Gov. Jerry Brown has issued a proclamation deeming Friday a day for celebration of an East Bay hero:
When Fred T. Korematsu received the Presidential Medal of Freedom in 1998, President Clinton said that “in the long history of our country’s constant search for justice, some names of ordinary citizens stand for millions of souls — Plessy, Brown, Parks. To that distinguished list today we add the name of Fred Korematsu.”
Fred Korematsu was, in the best sense of both words, an ordinary hero. A native Californian, born and raised in Oakland and a welder by trade, he simply refused to accept his government’s order to relocate under the brutal and misguided policy of Japanese-American internment during World War II. Korematsu’s staunch determination to be treated like the loyal American citizen he was came to define his life story, in both his decades-long legal battle against internment and his later recognition as a leader in the cause of civil rights. On this 96th anniversary of his birth, we remember him as one who resisted injustice during a dark chapter in our nation’s history, and later worked tirelessly to prevent its repetition.

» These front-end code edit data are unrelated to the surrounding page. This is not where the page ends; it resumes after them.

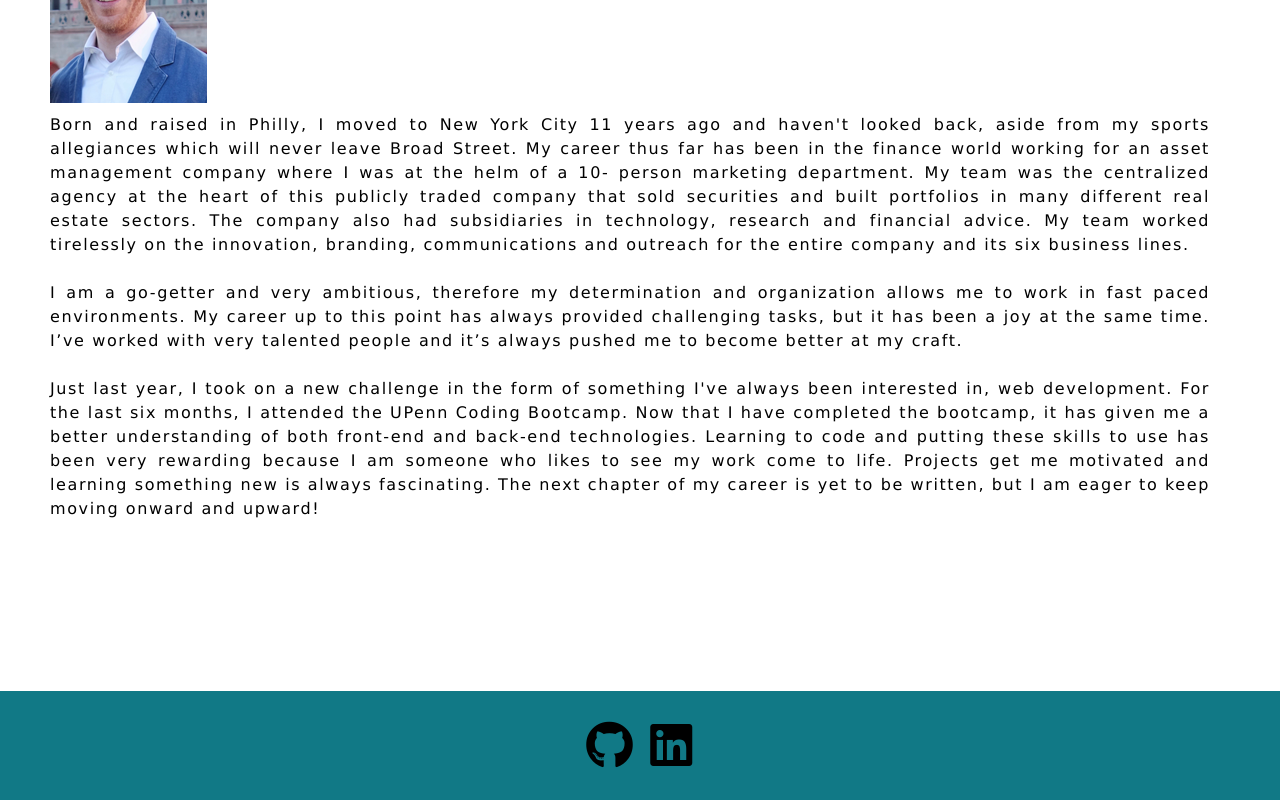
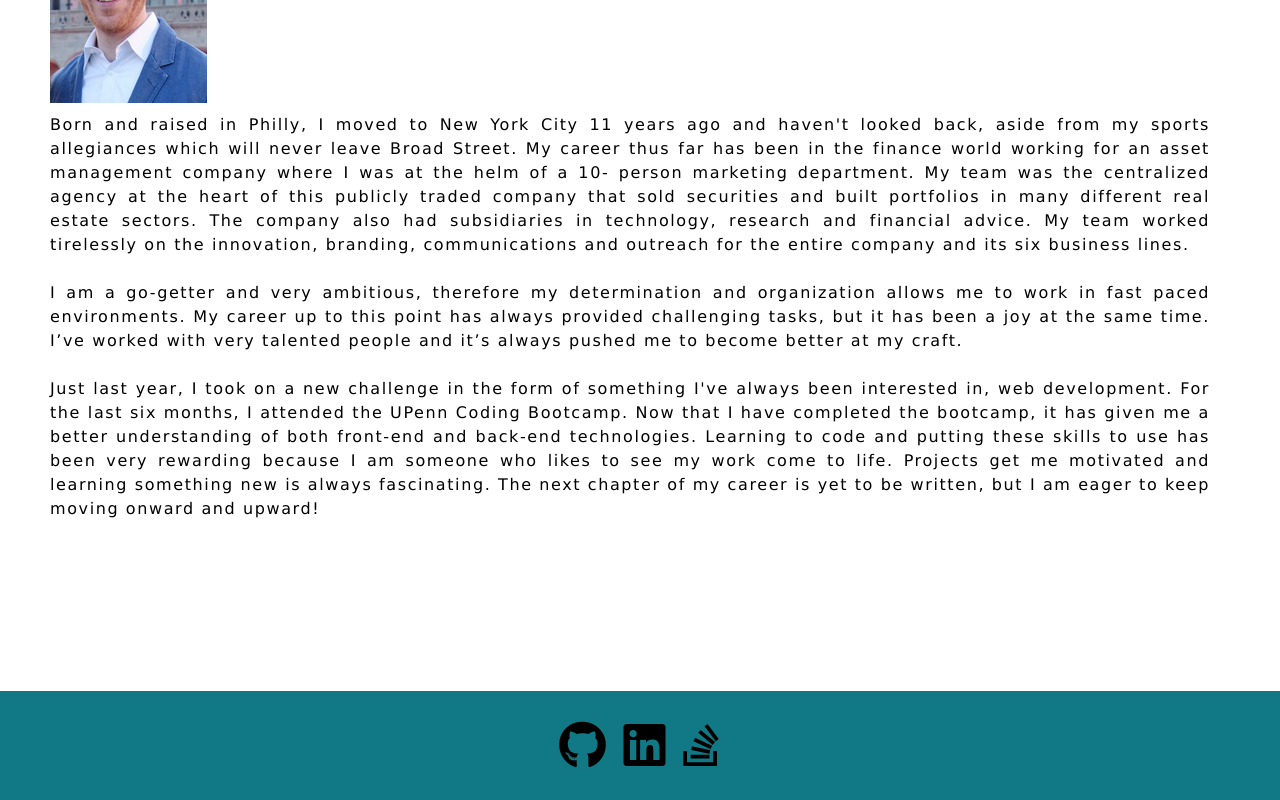
Before and after one commit to bspiewak6/portfolio-react, a React (Create React App) app: page / in a window 1280 px wide. Shown: the part 1064-1864 px from the top of the page. Built offline with nearby package versions, Linux system fonts and the light colour scheme; the HTML template or start-up script is replaced by a standard one.

Commit message:
one more update to footer

```diff
--- a/src/components/Footer/index.js
+++ b/src/components/Footer/index.js
@@ -11,9 +11,9 @@ function Footer() {
                 <div className='px-2'>
                     <a className="link" href="https://www.linkedin.com/in/brianspiewak/" target="_blank" rel='noreferrer'><i className="fab fa-linkedin fa-3x"></i></a>
                 </div>
-                {/* <div className='px-2'>
+                <div className='px-2'>
                     <a className="link" href="https://stackoverflow.com/users/13668454/brian-spiewak" target="_blank" rel='noreferrer'><i className="fab fa-stack-overflow fa-3x"></i></a>
-                </div> */}
+                </div>
             </div>
 
         </footer>
```
Also changed, not shown: 1 other file (tests, documents, lock files or other folders).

NOW THEREFORE I, EDMUND G. BROWN JR., Governor of the State of California, do hereby proclaim January 30th 2015, as “Fred Korematsu Day.”
IN WITNESS WHEREOF I have hereunto set my hand and caused the Great Seal of the State of California to be affixed this 30th day of January 2015.
Actor, activist and social-media phenomenon George Takei – who as a child was interned with his family in a relocation camp – will keynote the 5th Annual Fred Korematsu Day Celebration at 7:30 p.m. Friday at the City Arts and Lectures-Nourse Theatre in San Francisco.
Some Bay Area folks were tweeting on Korematsu today:
— Rob Bonta (@RobBonta) January 30, 2015
— Ellen Kamei (@mtnviewellen) January 30, 2015
Also, California isn’t the only state to mark this day, and some would like to see this made a national holiday.